Alcohol vaporizes once the stillman, slowly increases the temperature of the wash still to heat the fermented liquid. The vapors are condensed back to liquid as they pass through the first swan necked copper still. The liquid generated collects in a receiver.
The distillation process repeats in the second still but the spirit is collected only from the middle part. The expertise and experience of the stillman is critical, as he collects only the best and the rest repeats through the collection process.
Whisky produced from wheat or maize constitutes American and Canadian grain whisky. The wort made by cooking the cereals under pressure to break down the starches to fermentable sugars and then mixed with malted barley and hot water. The fermentation of wort produces wash which is the distilled through the two columned and patented Coffey still. The standard quality of malt and grain spirit is collected.
The next step in how to make scotch whisky is the process of maturation. Special oak casks filled with the spirit and, kept for long periods in cool, dark warehouses.
The master blender chooses the casks or barrels, depending on the taste, odor and flavor of whiskey required. Many of the oak casks or barrels contain bourbon or have previously used to mature sherries.
The period of maturation for a good Scotch whisky is between five and excess of twenty five years. Three years of maturation or more certifies a whisky to be a Scotch whisky. Scotland’s cool temperature, pollution free air is an important factor contributing to the taste, flavor and character of the whiskey.

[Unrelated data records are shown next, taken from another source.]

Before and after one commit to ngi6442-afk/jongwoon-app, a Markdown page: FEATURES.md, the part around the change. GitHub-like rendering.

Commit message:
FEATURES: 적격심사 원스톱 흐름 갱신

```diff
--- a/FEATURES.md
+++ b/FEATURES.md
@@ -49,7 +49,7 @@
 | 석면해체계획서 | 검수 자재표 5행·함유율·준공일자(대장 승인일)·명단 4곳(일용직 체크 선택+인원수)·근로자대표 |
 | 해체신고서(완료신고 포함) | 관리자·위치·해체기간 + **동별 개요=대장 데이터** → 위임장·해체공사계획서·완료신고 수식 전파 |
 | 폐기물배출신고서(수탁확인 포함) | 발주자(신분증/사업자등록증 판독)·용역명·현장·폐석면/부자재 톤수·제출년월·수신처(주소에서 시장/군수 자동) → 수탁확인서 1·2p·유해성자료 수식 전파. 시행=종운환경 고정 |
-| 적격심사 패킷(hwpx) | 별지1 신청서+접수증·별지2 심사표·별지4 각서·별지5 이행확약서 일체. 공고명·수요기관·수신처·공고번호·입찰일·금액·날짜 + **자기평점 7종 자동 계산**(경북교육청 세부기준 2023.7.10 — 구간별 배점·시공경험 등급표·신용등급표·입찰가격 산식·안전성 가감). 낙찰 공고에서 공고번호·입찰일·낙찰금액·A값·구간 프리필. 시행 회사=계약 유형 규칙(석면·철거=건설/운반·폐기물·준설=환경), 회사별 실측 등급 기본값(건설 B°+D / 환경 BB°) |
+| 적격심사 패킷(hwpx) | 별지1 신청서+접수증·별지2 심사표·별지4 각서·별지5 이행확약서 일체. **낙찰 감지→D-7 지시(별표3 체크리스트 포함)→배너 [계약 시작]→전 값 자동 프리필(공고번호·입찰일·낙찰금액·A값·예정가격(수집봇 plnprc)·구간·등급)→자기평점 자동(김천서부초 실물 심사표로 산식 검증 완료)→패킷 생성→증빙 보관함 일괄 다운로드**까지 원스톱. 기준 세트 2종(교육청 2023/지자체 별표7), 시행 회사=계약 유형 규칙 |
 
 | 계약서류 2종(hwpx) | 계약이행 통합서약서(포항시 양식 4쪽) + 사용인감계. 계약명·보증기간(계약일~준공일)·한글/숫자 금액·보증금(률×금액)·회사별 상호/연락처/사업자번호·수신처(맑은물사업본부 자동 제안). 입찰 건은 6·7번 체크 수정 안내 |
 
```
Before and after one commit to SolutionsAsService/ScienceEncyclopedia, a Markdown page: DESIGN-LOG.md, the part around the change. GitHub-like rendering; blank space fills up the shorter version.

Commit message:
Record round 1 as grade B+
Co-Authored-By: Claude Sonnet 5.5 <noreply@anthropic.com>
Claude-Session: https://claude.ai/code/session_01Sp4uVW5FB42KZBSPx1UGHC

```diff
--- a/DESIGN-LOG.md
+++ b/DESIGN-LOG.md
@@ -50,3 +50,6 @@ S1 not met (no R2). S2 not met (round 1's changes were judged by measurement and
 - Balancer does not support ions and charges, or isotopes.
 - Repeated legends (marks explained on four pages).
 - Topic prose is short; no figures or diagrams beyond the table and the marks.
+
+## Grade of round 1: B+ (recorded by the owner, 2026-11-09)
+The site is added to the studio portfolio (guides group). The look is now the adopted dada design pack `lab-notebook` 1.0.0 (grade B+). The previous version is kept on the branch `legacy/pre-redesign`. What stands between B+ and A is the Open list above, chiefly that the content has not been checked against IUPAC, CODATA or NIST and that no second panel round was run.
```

The final process of completion in how to make scotch whisky depends on the type, specification, blend and malt required.